LCQ2: Display of building numbers
Following is a question by the Hon Lui Ming-wah and a written reply by the Secretary for Planning and Lands, Mr John C Tsang, in the Legislative Council today (April 17):
A recent survey conducted by my office revealed that on the main streets throughout the territory, the percentages of shops and buildings displaying building numbers ranged between 25 per cent and 81 per cent. If calculated on the basis of the three regions, namely Hong Kong Island, Kowloon and the New Territories, the percentages ranged between 40 per cent and 66 per cent, which were lower than the results of the sample surveys carried out by the Administration in 1998 and in 2000, which stood at 77 per cent to 91 per cent and at 81 per cent to 89 per cent respectively. At the same time, it was found that there were no or not enough street name plates on many streets, or that the name plates were improperly located or were of inconsistent shapes. In this connection, will the Government inform this Council:
(a) whether it will formulate a long-term and specific target for the ratio of shops and private buildings displaying building numbers; if it will, whether it will calculate the ratio on the basis of streets; if not, of the reasons for that;
(b) whether it will appeal to users of shop premises, owners of private buildings or owners' corporations for the display of building numbers, and provide them with practical assistance;

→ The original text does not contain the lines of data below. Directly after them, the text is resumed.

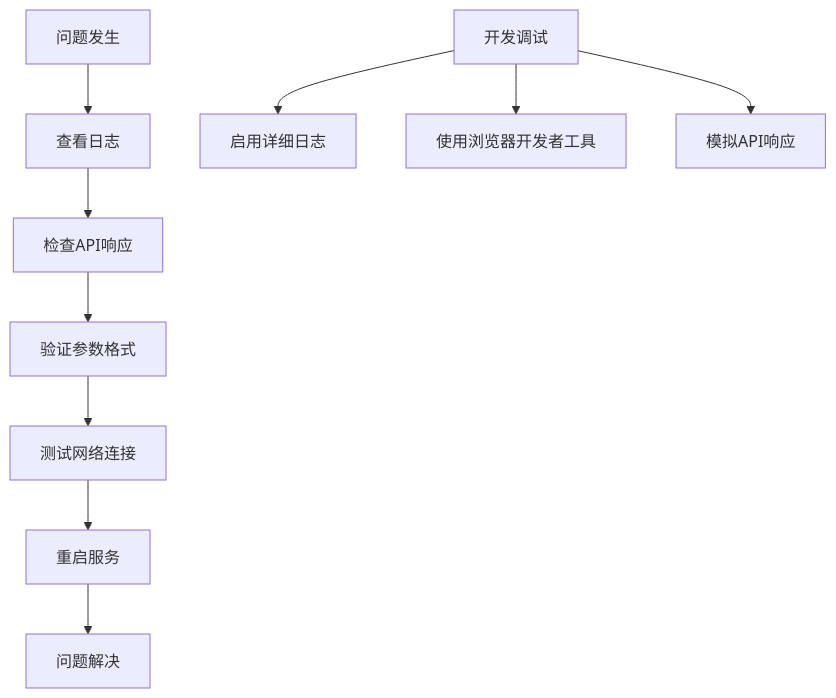
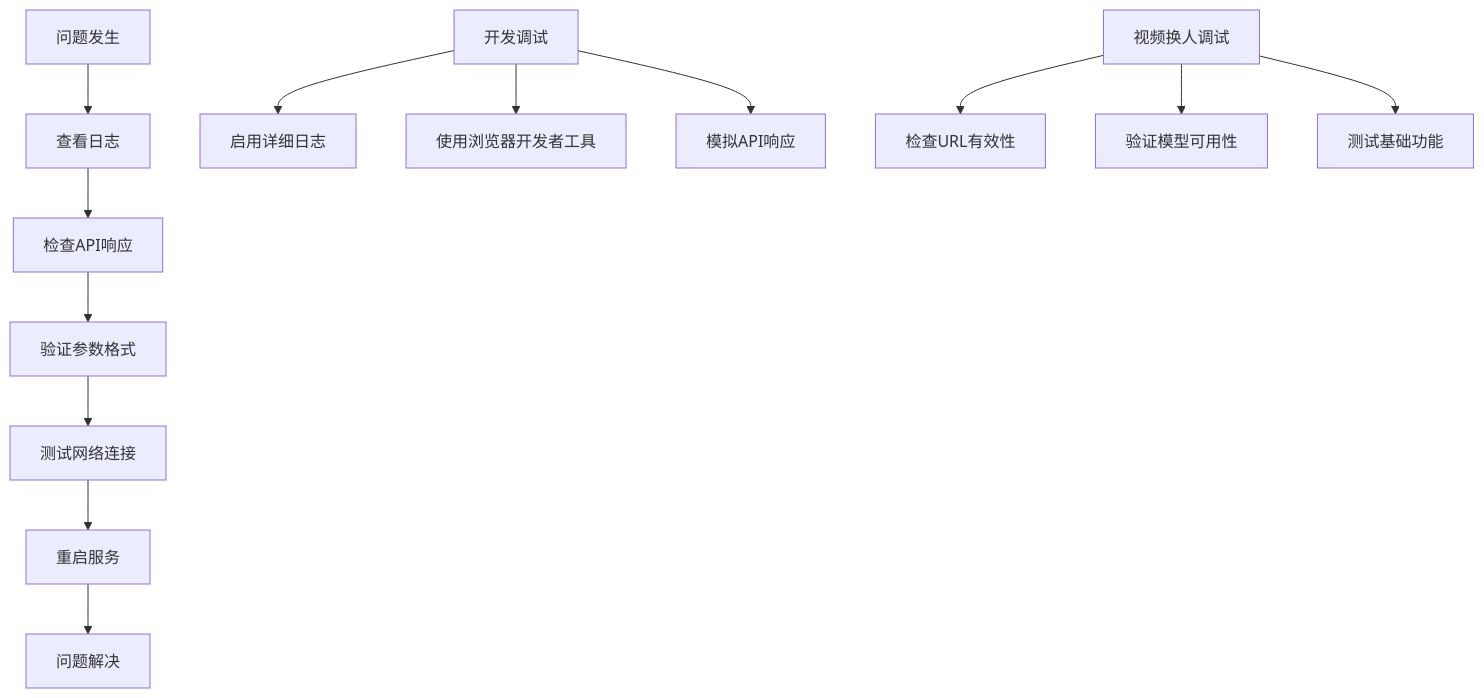
The seventh of 7 diagrams in .qoder/repowiki/zh/content/Dashscope Integration.md (zuozuoliu740-cmd/xianxiong-news), drawn with Mermaid before and after one commit. The commit also changed other lines of this file and 4 other files, not shown here.

````diff
--- a/.qoder/repowiki/zh/content/Dashscope Integration.md
+++ b/.qoder/repowiki/zh/content/Dashscope Integration.md
@@ -425,12 +501,15 @@
 ```mermaid
 graph TD
 A[问题发生] --> B[查看日志]
 B --> C[检查API响应]
 C --> D[验证参数格式]
 D --> E[测试网络连接]
 E --> F[重启服务]
 F --> G[问题解决]
 H[开发调试] --> H1[启用详细日志]
 H --> H2[使用浏览器开发者工具]
 H --> H3[模拟API响应]
+I[视频换人调试] --> I1[检查URL有效性]
+I --> I2[验证模型可用性]
+I --> I3[测试基础功能]
 ```
````
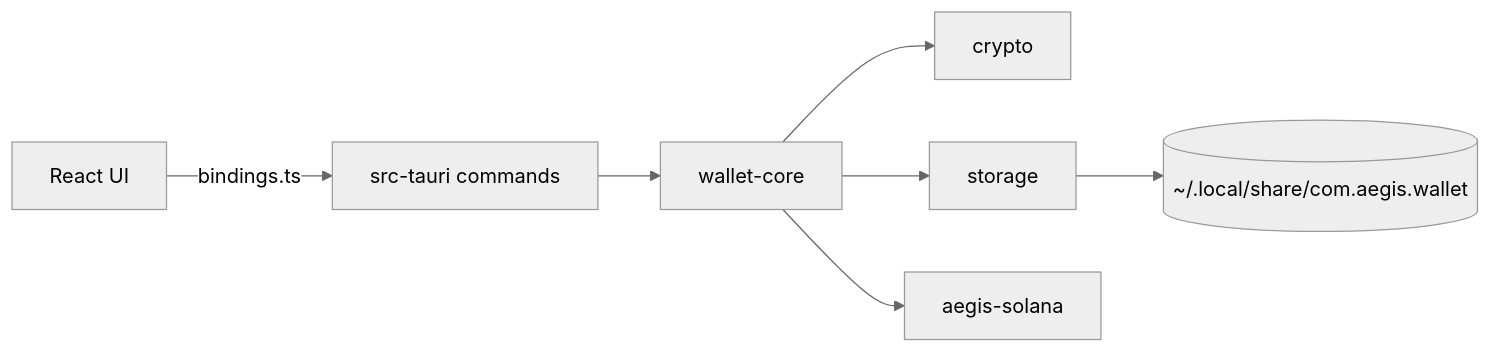
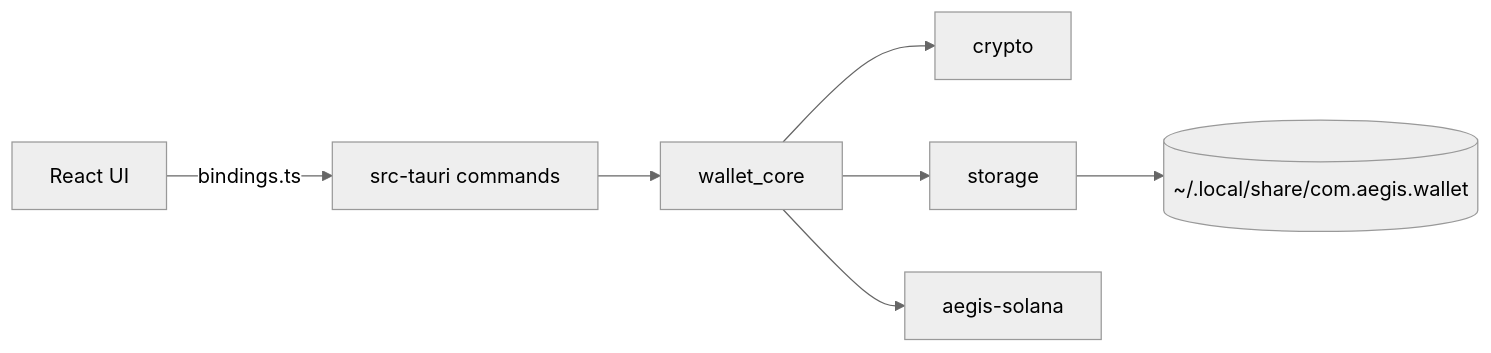
Before and after one commit to antonpiat/taurvia: the second of 2 diagrams in README.md, drawn with Mermaid (neutral theme). The commit also changed other lines of this file and 13 other files, not shown here.

````diff
--- a/README.md
+++ b/README.md
@@ -125,9 +125,9 @@
 ```mermaid
 flowchart LR
   UI["React UI"] -->|bindings.ts| Shell["src-tauri commands"]
-  Shell --> WC["wallet-core"]
+  Shell --> WC["wallet_core"]
   WC --> CRYPTO["crypto"]
   WC --> STORE["storage"]
   WC --> SOL["aegis-solana"]
   STORE --> DISK[("~/.local/share/com.aegis.wallet")]
 ```
````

(c) whether it will consider collaborating with District Councils to improve the ratio of display of building numbers on a district basis; and whether it will consider issuing instructions to impose a specified time limit on buildings for displaying building numbers, and prosecuting those who fail to comply with the instructions in accordance with the law; and
(d) of the concrete measures in place to improve the situation in which the street name plates in Hong Kong are insufficient, improperly located and of inconsistent shapes?
(a)&(b) The Buildings Ordinance (Cap. 123) empowers the Government to require building owners to display correct building numbers at prominent spots of their buildings. To ensure that building numbers are properly displayed at all new buildings, the Rating and Valuation Department will allocate building numbers to new buildings within one month after their completion. Moreover, the Government has issued guidelines to developers on the required size of building numbers to be displayed and suitable locations for their display. After notifying owners and developers of the relevant building numbers, the Rating and Valuation Department will monitor their compliance until the building numbers have been properly displayed. According to the records of the Rating and Valuation Department, virtually all new buildings have complied with this requirement. The few remaining cases of non-compliance have arisen primarily because the streets concerned have not yet been named.
As regards existing buildings, the Rating and Valuation Department launches a building numbering campaign once every two or three years to ensure the proper display of building numbers by owners. During the past three campaigns, the Rating and Valuation Department sent out letters to owners/occupiers of all ground floor units and owners' corporations to remind them of the need to display building numbers properly. Sample surveys were carried out afterwards. The results showed that about 85 per cent of the buildings inspected had their building numbers properly displayed.
As regards non-compliance cases, follow up actions have been taken by the Rating and Valuation Department, including, for example, the issue of warning letters to remind the owners/occupiers of the importance of proper display of building numbers. In the majority of these cases, the building numbers were removed or damaged during the course of renovation. In view of this, the Rating and Valuation Department, once becoming aware that a property has been re-let or undergoing renovation work, would issue a letter to the owner/occupier concerned to remind them to properly display their building number after the completion of such work. Appropriate follow up action will also be taken by the Department.
Since the existing arrangements have generally fulfilled the Government's requirements, the Rating and Valuation Department considers that there is no need to set out any new specific target on the ratio of buildings displaying building numbers.
(c) Although the Government is empowered to take prosecution action against offenders under the Buildings Ordinance, experience of the Rating and Valuation Department shows that owners/occupiers would follow the Department's direction on the proper display of building numbers, making prosecution action unnecessary under these circumstances.
We would also be happy to consider any practicable suggestions on the proper display of building numbers by owners/occupiers, including cooperation with District Councils and other organizations concerned.
(d) As regards the installation of street name plates, the current practice of the Highways Department is to install these name plates at the beginning and end of a public road, and also at the corner of road junctions where feasible and where there are no obstructions.
Highways Department is currently undertaking a consultancy study on standards for enhanced streetscape and street furniture. The study will particularly focus on the following aspects to come up with improvement measures:
a) the feasibility of inscribing building numbers on street name plates;
b) the redesign of the sign face of street name plates; and
c) the adoption of a more unified approach to deal with the locations and methods of mounting street name plates, e.g. the use of multi-function poles to mount street name plates at street corners.
The study is expected to be completed by mid-2002. Once the proposals on street name plates are adopted, we will implement them in phases.
End/Wednesday, April 17, 2002